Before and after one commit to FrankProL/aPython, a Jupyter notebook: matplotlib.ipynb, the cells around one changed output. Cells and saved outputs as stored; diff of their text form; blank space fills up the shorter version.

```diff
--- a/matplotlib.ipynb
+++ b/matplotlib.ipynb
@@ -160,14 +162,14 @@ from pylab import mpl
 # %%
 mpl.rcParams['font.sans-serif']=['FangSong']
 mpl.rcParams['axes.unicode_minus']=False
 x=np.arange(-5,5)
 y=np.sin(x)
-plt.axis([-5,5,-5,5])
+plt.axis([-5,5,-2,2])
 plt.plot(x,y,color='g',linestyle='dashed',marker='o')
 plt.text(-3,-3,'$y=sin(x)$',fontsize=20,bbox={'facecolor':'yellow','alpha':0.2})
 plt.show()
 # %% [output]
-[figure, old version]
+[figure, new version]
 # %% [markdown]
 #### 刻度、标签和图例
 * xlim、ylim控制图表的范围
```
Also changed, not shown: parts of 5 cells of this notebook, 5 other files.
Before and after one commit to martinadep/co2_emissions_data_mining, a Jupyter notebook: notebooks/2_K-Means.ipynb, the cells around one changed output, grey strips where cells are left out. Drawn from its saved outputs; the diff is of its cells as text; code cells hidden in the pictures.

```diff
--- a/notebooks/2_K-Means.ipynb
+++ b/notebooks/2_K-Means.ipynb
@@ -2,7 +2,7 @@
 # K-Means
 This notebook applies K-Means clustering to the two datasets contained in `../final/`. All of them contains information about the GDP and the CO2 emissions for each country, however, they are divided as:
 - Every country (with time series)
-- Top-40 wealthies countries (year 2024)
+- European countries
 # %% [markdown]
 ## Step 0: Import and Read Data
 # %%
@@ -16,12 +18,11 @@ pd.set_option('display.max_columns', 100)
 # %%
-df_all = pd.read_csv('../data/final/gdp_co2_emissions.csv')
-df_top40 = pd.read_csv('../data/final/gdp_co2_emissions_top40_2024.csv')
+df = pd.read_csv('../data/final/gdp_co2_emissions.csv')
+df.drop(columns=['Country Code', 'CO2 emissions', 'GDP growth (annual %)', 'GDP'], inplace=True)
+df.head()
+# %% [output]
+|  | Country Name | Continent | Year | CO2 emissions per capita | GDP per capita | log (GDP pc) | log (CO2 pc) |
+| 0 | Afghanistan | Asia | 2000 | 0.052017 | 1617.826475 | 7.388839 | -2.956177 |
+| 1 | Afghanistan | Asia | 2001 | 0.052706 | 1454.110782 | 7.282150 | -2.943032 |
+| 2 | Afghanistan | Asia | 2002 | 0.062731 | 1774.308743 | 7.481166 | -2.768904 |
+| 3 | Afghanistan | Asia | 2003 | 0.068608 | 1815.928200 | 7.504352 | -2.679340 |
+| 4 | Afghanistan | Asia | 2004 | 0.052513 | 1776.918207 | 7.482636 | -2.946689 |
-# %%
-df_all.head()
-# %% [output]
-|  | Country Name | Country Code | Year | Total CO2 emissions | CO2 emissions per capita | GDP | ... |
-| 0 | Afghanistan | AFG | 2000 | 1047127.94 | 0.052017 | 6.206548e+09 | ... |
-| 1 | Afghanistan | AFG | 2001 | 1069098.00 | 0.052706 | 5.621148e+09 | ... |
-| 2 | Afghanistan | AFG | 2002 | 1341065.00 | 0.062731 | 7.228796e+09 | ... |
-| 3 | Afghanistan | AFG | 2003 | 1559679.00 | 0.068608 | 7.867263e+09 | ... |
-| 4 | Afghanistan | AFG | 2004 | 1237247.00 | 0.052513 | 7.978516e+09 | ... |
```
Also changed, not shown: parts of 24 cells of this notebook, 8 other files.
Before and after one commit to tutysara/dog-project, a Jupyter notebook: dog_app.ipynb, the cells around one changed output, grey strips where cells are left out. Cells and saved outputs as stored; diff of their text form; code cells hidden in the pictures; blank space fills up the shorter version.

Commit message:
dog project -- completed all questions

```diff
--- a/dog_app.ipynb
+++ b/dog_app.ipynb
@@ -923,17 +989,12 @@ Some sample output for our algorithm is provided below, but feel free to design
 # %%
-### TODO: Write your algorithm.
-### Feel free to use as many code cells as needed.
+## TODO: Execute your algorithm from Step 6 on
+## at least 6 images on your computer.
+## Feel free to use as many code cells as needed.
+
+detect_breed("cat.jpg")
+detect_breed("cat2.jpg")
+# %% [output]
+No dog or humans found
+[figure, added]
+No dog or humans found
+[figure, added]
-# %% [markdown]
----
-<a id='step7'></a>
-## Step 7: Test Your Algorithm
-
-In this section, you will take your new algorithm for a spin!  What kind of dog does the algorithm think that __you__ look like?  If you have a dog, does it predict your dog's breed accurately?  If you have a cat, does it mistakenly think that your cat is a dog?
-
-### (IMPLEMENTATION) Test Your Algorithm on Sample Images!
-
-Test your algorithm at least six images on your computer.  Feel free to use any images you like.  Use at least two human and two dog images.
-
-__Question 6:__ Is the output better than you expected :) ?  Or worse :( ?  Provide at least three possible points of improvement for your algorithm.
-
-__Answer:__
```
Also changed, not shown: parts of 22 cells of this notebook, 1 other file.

# # # #

PROBLEM TO SOLVE =>
Check each line of the listing for "free", and copy the ones that hold it.

YOUR SOLUTION =>
@@ -923,17 +989,12 @@ Some sample output for our algorithm is provided below, but feel free to design
-### Feel free to use as many code cells as needed.
+## Feel free to use as many code cells as needed.
-Test your algorithm at least six images on your computer.  Feel free to use any images you like.  Use at least two human and two dog images.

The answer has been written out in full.